[Before and after images]
++++++
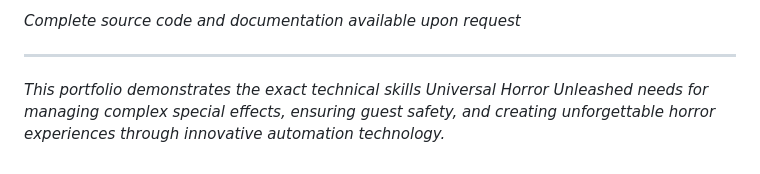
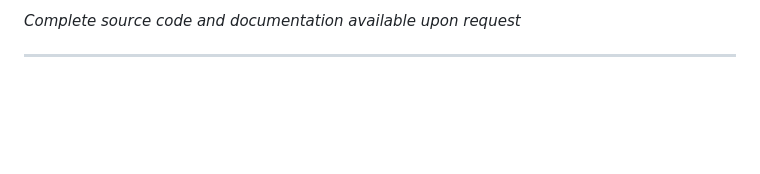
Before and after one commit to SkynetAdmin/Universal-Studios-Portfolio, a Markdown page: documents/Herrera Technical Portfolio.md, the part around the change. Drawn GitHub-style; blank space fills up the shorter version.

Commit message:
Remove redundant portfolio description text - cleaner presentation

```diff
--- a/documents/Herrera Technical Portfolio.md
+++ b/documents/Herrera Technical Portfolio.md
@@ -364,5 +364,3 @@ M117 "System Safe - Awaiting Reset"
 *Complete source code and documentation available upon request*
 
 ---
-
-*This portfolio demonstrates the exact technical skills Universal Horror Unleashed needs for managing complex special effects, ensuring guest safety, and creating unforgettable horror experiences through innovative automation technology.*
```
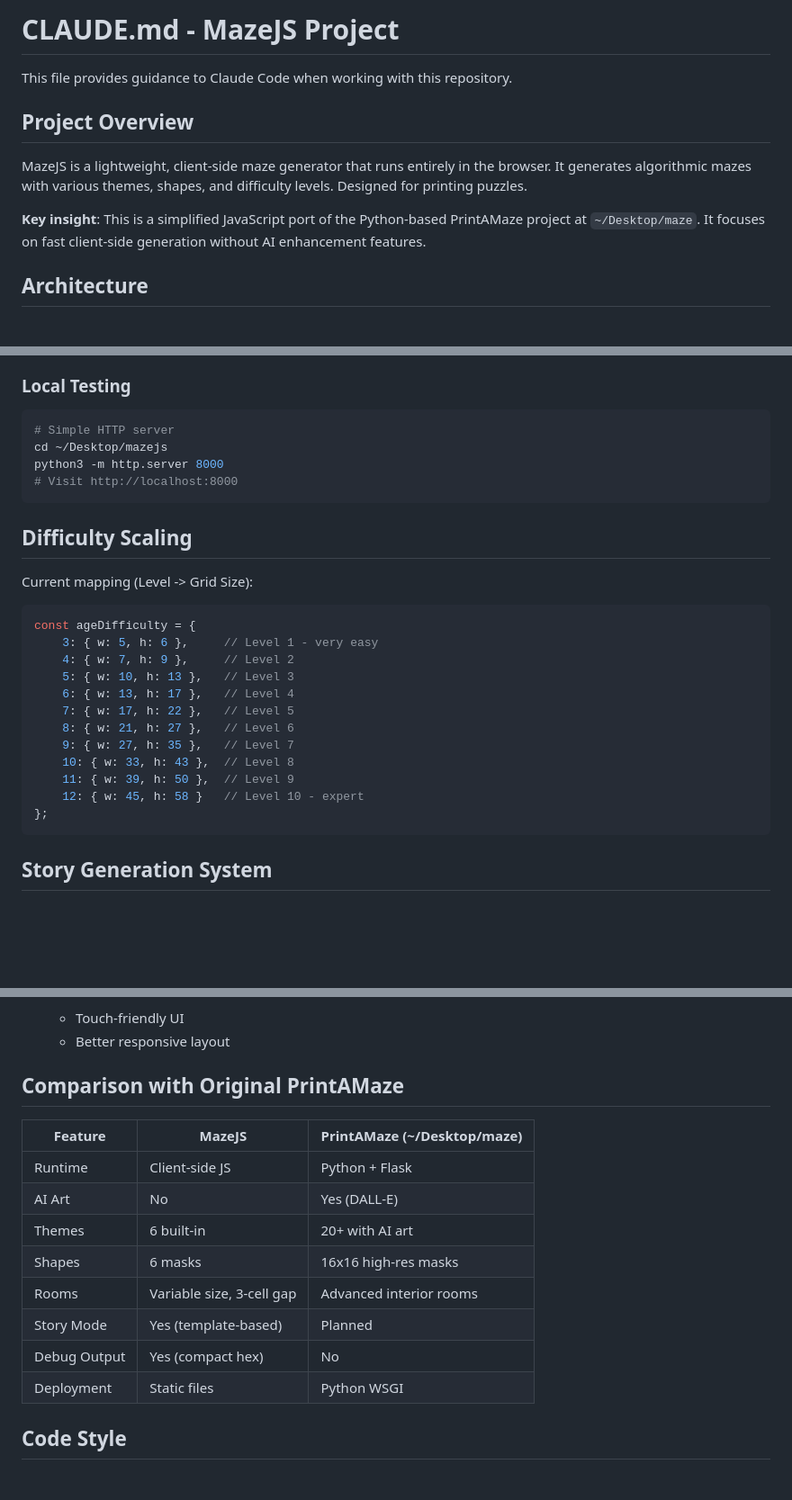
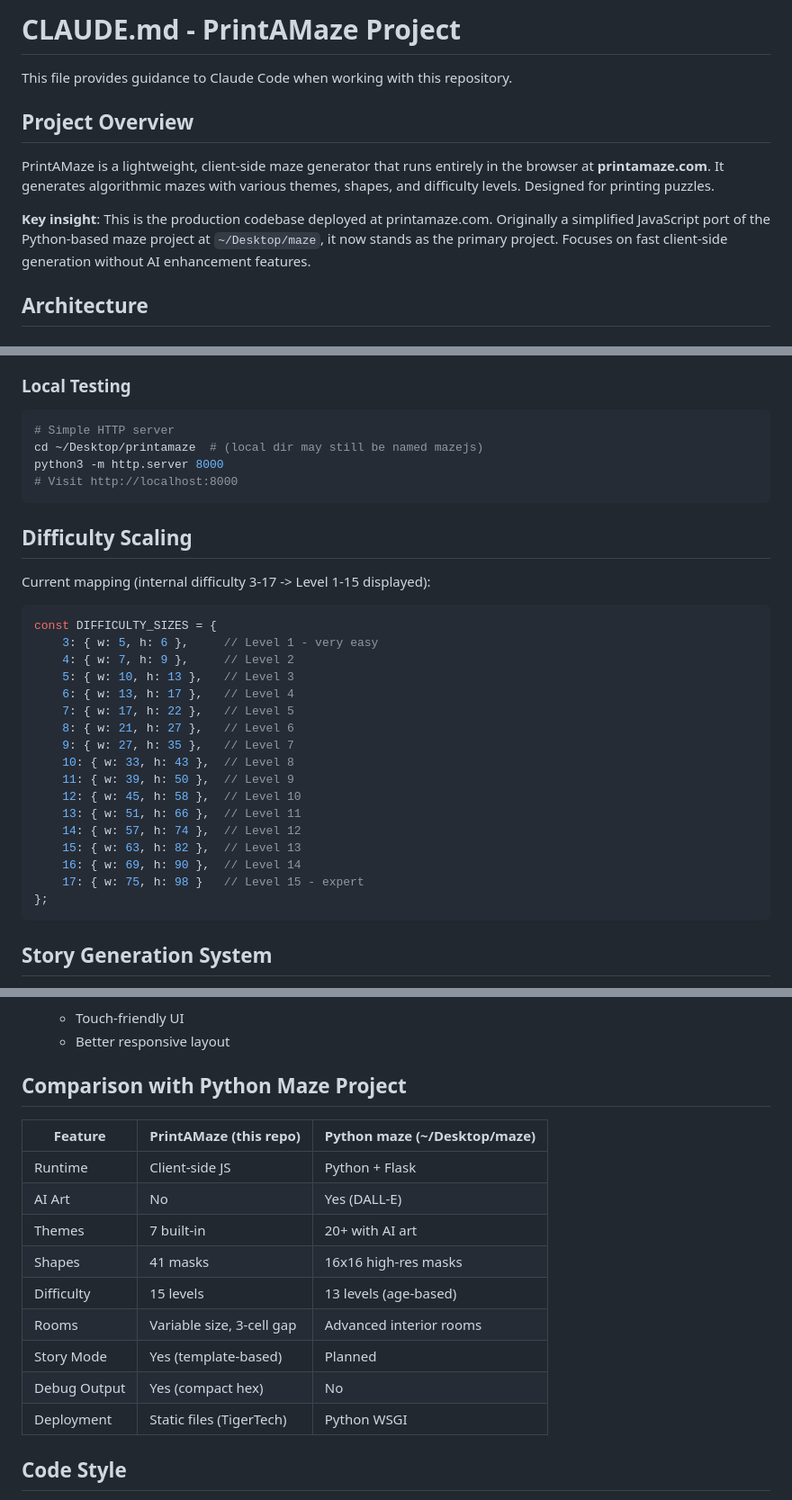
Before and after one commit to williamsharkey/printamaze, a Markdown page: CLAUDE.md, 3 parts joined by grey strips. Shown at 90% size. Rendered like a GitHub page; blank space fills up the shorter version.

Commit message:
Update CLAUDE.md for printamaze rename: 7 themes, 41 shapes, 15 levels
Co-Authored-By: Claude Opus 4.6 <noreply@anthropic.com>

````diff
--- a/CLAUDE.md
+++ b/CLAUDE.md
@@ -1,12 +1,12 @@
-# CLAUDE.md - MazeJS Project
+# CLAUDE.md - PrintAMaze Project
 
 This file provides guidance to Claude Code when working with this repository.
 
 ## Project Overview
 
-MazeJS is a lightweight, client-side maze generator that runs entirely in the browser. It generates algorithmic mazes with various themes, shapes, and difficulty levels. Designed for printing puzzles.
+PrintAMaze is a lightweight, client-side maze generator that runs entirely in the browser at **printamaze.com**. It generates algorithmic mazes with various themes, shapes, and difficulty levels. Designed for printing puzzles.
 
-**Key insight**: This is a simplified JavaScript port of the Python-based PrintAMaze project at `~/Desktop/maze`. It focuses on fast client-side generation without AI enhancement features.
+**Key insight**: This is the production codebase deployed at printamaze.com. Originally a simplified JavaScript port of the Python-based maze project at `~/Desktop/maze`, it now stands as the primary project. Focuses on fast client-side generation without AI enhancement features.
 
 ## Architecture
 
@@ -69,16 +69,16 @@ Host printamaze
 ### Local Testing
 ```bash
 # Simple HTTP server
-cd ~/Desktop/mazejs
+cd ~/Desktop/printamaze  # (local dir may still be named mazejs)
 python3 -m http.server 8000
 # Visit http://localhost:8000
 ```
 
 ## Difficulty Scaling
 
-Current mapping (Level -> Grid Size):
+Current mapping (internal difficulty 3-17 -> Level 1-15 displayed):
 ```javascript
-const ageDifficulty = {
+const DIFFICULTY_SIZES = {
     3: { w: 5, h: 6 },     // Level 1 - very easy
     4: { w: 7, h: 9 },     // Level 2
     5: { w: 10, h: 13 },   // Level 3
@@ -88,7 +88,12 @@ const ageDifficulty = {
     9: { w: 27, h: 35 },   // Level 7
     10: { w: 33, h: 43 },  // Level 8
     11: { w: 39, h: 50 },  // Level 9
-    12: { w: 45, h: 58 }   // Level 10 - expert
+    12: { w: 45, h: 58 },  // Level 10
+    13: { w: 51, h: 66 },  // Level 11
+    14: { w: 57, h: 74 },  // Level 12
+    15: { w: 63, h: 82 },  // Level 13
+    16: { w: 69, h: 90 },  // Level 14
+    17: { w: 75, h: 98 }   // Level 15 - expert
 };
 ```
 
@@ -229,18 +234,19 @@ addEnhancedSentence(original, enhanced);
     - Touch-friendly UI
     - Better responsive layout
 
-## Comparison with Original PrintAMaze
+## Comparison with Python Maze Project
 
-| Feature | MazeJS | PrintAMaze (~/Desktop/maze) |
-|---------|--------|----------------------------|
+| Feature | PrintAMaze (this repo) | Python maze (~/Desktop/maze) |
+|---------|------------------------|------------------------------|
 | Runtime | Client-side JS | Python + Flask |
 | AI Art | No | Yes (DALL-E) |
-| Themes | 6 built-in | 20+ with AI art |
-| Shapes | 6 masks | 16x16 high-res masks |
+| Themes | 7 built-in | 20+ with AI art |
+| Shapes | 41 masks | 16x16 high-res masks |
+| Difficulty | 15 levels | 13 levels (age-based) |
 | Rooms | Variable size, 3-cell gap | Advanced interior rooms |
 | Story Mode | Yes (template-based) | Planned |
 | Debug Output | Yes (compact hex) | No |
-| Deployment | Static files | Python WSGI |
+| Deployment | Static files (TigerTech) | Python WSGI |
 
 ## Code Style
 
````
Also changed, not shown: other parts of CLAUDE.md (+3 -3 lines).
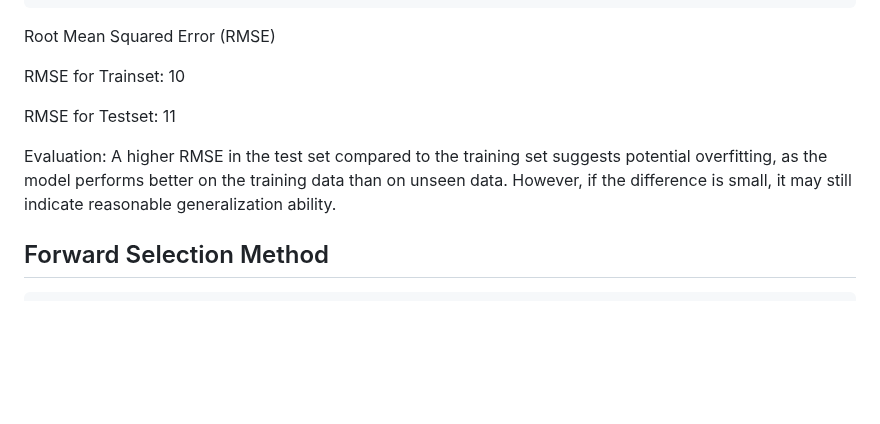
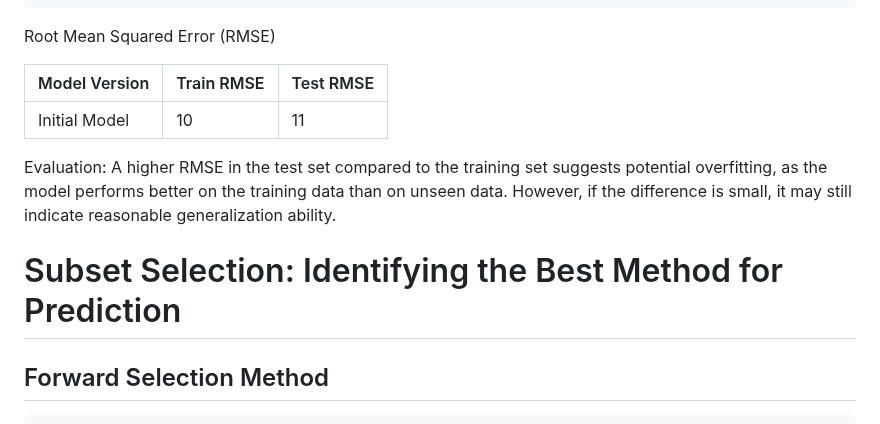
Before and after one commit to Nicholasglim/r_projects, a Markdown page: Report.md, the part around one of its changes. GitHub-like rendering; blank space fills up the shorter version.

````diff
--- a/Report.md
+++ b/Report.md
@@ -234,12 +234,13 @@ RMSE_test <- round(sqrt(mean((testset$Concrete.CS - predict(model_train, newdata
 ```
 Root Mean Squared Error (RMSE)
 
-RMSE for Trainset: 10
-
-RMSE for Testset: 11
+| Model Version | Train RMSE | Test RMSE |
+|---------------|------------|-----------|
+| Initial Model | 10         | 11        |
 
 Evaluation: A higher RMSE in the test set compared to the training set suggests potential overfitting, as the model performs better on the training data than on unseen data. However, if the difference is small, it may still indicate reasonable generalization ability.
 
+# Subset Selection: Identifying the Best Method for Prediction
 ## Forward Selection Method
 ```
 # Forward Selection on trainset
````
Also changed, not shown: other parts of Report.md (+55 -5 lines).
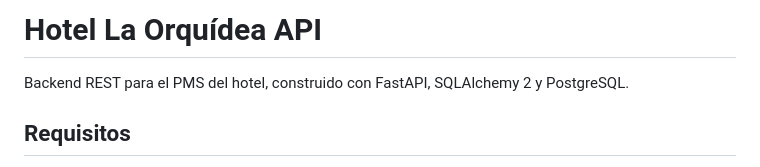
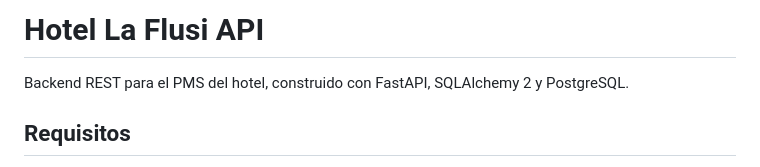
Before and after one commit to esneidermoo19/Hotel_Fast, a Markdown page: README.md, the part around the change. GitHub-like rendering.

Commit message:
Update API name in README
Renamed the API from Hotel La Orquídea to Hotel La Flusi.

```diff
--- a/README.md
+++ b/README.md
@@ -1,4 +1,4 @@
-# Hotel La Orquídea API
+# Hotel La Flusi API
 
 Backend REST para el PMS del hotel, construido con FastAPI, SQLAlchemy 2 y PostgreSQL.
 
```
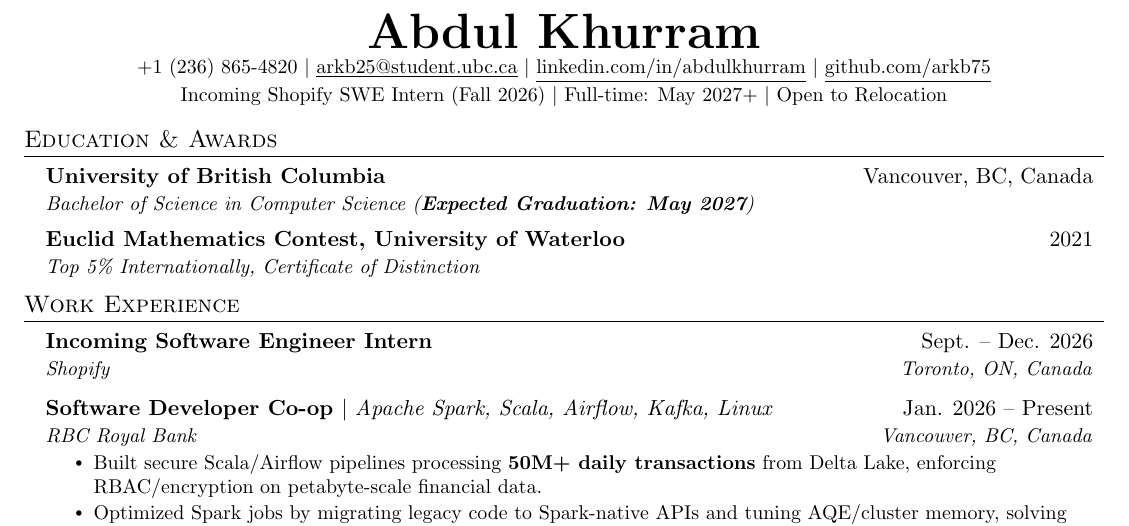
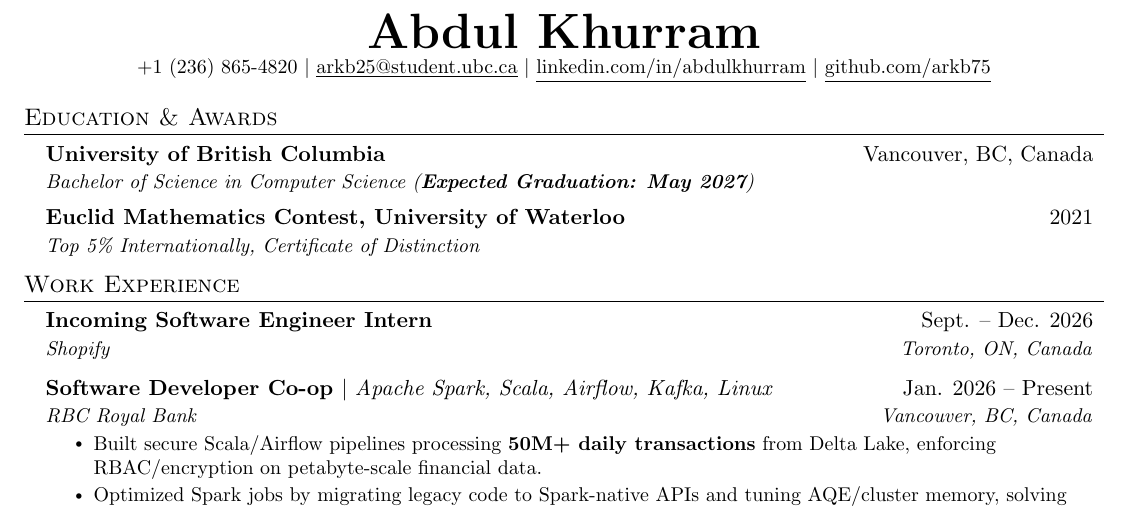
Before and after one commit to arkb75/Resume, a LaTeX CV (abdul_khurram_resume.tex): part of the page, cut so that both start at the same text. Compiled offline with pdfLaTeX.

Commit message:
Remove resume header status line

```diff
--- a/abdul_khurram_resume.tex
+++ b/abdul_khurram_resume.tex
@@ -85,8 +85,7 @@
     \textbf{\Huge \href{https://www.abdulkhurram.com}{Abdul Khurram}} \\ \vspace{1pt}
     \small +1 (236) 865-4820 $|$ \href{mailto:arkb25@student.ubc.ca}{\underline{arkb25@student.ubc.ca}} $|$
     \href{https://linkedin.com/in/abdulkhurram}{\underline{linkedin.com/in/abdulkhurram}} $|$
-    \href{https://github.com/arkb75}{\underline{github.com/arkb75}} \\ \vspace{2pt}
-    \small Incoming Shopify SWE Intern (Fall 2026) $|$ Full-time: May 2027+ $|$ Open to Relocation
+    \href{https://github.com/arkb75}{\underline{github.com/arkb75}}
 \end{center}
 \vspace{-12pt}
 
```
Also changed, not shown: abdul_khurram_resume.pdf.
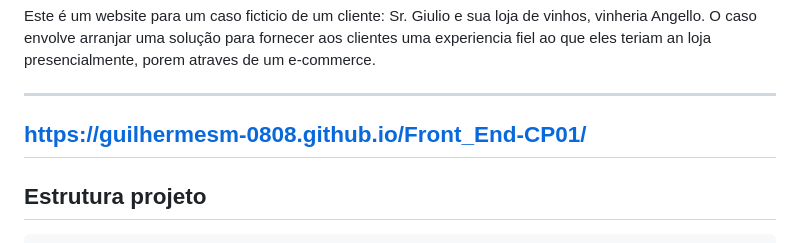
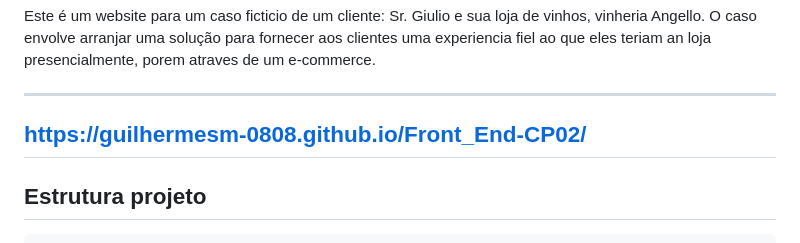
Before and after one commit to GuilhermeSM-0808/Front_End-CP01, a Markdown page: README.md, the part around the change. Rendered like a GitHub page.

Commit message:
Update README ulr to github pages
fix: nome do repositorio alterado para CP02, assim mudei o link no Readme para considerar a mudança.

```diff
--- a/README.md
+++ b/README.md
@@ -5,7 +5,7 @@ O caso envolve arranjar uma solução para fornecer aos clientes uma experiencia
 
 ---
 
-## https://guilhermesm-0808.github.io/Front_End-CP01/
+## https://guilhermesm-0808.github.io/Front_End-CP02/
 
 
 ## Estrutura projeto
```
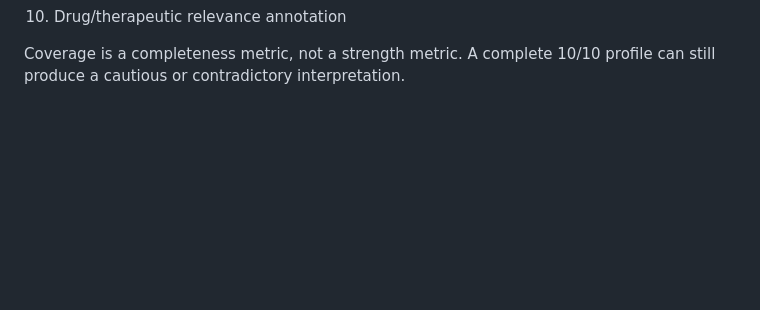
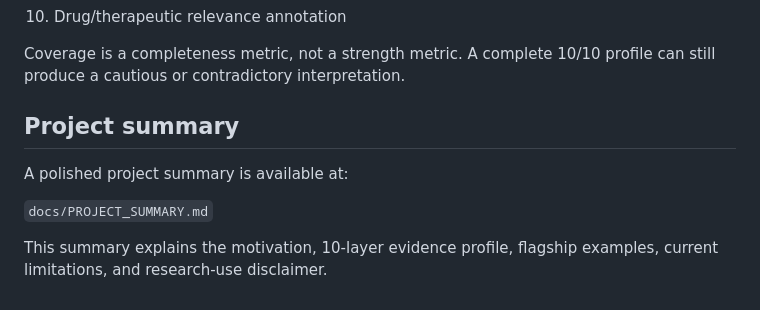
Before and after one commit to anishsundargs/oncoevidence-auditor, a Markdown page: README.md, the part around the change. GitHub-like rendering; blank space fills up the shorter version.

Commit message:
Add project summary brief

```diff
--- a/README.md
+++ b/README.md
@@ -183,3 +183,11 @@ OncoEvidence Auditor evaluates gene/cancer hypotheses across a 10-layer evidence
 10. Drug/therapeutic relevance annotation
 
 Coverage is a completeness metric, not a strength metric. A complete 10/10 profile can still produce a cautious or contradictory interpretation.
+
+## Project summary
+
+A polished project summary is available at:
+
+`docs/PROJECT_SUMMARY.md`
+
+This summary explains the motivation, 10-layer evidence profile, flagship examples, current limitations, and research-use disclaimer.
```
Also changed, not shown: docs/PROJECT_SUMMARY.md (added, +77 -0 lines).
++++++
TASK DETAILS:
The copy should start at the line that contains "Update README ulr to github pages", end at the last line of the entries above, and match each line exactly, with pictures dropped.

RESULT OF THE TASK:
Update README ulr to github pages
fix: nome do repositorio alterado para CP02, assim mudei o link no Readme para considerar a mudança.

```diff
--- a/README.md
+++ b/README.md
@@ -5,7 +5,7 @@ O caso envolve arranjar uma solução para fornecer aos clientes uma experiencia
 
 ---
 
-## https://guilhermesm-0808.github.io/Front_End-CP01/
+## https://guilhermesm-0808.github.io/Front_End-CP02/
 
 
 ## Estrutura projeto
```
Before and after one commit to anishsundargs/oncoevidence-auditor, a Markdown page: README.md, the part around the change. GitHub-like rendering; blank space fills up the shorter version.

Commit message:
Add project summary brief

```diff
--- a/README.md
+++ b/README.md
@@ -183,3 +183,11 @@ OncoEvidence Auditor evaluates gene/cancer hypotheses across a 10-layer evidence
 10. Drug/therapeutic relevance annotation
 
 Coverage is a completeness metric, not a strength metric. A complete 10/10 profile can still produce a cautious or contradictory interpretation.
+
+## Project summary
+
+A polished project summary is available at:
+
+`docs/PROJECT_SUMMARY.md`
+
+This summary explains the motivation, 10-layer evidence profile, flagship examples, current limitations, and research-use disclaimer.
```
Also changed, not shown: docs/PROJECT_SUMMARY.md (added, +77 -0 lines).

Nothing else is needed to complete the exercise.